Having found the line that holds "jetzt unter einem", give that line and all lines after it again, word for word, through the end of the data below.

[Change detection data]
---

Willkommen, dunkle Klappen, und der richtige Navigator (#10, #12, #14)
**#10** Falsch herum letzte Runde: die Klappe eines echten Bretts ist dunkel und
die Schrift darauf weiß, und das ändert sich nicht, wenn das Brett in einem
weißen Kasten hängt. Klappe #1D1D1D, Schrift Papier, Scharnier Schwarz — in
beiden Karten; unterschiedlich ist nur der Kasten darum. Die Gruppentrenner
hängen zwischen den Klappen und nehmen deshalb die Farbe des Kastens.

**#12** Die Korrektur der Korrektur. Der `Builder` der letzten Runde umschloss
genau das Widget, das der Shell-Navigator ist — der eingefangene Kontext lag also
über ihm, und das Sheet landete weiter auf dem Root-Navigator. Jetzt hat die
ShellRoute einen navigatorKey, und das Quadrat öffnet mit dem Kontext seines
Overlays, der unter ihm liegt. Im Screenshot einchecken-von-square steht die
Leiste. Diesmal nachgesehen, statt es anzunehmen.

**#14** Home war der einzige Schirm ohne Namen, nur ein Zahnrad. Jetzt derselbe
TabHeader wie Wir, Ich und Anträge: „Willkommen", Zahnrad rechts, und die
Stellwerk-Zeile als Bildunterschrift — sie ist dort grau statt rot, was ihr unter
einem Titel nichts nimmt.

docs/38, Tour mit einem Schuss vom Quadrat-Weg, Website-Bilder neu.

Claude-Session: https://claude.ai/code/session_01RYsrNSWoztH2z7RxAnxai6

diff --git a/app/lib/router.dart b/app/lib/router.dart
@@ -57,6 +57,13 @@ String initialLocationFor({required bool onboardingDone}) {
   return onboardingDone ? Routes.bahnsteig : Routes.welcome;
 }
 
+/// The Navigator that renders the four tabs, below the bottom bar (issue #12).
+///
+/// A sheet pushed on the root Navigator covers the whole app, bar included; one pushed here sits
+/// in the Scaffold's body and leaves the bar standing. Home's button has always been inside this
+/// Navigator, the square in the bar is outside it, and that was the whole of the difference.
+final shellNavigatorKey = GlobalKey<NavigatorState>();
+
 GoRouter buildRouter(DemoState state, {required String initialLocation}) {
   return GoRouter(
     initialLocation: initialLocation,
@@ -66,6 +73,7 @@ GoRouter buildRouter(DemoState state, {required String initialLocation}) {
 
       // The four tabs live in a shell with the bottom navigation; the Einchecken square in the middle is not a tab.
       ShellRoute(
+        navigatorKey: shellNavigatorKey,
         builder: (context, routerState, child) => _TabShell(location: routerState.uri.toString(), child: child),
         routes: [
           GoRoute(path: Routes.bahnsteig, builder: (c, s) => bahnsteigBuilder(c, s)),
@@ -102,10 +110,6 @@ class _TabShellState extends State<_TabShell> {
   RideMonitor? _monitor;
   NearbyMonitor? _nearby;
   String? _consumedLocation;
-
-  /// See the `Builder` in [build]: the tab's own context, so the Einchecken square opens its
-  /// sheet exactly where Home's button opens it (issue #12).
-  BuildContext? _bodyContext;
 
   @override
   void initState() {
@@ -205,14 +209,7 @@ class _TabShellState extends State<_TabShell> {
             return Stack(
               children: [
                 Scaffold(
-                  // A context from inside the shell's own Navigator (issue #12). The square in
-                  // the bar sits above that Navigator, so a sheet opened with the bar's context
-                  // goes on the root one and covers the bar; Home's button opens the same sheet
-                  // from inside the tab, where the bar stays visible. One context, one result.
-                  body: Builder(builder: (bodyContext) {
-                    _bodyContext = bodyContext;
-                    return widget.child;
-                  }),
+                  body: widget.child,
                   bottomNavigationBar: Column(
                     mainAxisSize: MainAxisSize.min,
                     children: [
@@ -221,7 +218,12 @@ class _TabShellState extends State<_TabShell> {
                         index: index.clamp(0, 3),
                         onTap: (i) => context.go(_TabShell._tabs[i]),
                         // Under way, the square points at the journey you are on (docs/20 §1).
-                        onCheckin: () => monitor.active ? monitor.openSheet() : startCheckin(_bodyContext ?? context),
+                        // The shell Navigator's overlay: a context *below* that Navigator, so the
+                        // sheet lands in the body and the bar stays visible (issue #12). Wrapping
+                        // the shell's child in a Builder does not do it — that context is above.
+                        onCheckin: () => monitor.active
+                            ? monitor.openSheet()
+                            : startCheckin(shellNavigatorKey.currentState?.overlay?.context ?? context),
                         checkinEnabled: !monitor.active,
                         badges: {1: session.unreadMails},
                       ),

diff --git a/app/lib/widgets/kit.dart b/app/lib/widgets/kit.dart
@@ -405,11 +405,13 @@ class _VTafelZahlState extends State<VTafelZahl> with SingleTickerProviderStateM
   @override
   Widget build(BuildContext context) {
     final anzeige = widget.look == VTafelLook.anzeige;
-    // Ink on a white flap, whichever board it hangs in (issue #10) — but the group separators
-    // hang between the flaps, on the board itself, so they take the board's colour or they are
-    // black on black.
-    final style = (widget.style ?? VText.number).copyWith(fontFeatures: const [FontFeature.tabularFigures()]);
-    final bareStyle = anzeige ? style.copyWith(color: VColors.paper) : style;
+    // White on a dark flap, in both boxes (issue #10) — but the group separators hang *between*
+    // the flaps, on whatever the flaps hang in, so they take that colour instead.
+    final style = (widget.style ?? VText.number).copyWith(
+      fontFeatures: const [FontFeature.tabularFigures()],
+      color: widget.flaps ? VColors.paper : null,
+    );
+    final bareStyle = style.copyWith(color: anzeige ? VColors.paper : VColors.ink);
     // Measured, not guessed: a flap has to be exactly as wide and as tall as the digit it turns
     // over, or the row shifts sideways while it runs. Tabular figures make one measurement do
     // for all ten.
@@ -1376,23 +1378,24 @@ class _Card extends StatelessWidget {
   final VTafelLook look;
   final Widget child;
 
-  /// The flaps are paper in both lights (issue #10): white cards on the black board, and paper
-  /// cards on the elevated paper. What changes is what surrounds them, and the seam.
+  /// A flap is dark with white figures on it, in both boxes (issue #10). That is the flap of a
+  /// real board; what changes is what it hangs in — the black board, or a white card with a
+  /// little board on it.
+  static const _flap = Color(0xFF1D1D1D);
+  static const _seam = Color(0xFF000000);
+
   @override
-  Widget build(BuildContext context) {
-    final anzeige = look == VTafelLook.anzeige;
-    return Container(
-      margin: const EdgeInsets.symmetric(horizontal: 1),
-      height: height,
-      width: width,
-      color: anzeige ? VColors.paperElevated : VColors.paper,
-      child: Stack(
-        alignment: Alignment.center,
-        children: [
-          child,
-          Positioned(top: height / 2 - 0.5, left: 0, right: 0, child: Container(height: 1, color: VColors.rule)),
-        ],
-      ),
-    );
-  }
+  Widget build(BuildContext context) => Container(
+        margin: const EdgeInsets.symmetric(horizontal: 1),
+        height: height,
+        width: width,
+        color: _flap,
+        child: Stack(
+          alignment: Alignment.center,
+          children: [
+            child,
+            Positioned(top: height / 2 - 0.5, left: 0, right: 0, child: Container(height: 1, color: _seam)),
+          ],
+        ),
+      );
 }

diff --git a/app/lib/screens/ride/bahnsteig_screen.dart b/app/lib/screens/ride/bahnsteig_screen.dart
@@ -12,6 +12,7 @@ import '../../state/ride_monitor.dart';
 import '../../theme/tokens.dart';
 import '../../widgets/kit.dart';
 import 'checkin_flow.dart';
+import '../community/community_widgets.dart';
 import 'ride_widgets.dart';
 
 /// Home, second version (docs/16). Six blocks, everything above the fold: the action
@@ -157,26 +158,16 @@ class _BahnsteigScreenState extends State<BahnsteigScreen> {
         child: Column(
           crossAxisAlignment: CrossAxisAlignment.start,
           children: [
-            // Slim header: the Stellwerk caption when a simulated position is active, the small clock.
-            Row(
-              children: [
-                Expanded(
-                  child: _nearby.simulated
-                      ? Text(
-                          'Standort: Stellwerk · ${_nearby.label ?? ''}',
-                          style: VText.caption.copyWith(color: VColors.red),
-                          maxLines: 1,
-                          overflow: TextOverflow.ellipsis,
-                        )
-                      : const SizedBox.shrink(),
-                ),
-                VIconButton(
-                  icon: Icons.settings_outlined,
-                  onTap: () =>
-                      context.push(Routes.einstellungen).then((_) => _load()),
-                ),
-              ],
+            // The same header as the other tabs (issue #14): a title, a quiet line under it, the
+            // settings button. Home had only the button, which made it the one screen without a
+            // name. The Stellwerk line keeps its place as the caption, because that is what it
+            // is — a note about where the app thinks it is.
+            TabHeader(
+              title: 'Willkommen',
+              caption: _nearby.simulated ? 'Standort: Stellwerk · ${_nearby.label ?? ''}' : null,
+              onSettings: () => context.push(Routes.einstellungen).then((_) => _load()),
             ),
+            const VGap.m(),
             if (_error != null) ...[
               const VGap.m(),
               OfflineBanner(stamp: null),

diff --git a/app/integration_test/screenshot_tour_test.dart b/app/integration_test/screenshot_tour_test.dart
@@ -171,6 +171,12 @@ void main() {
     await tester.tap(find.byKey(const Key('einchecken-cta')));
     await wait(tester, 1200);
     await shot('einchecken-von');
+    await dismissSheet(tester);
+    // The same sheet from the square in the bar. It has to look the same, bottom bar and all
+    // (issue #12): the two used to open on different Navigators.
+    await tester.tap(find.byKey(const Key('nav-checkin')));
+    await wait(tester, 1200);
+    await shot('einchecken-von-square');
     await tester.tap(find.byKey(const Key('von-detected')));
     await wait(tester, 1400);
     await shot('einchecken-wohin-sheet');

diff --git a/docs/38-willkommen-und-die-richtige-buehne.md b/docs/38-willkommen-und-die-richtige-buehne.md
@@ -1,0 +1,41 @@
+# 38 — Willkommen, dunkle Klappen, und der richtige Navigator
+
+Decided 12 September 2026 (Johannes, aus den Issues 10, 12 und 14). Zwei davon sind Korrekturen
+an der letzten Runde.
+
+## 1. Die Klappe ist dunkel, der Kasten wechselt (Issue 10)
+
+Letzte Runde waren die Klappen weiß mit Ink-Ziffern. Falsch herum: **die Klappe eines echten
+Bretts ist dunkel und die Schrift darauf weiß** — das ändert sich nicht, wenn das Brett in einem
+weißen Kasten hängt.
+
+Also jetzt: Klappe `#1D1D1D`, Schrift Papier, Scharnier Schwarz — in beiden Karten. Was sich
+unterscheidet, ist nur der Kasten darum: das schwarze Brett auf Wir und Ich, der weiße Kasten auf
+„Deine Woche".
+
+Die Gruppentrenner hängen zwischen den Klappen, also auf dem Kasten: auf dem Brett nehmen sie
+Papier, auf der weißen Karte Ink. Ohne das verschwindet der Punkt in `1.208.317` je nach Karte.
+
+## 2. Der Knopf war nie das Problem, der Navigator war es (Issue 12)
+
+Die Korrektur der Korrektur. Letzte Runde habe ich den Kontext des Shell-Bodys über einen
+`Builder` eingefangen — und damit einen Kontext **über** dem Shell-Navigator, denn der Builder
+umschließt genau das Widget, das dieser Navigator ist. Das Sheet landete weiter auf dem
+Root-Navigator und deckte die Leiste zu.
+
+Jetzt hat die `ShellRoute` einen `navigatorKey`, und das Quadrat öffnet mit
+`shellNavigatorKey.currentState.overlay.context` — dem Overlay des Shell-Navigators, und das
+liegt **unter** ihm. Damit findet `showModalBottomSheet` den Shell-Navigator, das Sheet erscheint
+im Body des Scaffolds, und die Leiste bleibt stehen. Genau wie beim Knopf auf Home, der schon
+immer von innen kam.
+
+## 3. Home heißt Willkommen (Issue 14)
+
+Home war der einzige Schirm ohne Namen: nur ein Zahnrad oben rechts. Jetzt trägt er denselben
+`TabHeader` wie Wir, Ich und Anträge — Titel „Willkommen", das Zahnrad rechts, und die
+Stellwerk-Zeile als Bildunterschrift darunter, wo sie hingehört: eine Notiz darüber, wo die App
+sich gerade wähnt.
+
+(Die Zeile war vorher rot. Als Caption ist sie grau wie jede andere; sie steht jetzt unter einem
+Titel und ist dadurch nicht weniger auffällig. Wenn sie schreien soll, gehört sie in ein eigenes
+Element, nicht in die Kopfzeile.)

---

== ANSWER TO THIS PROBLEM ==
+(Die Zeile war vorher rot. Als Caption ist sie grau wie jede andere; sie steht jetzt unter einem
+Titel und ist dadurch nicht weniger auffällig. Wenn sie schreien soll, gehört sie in ein eigenes
+Element, nicht in die Kopfzeile.)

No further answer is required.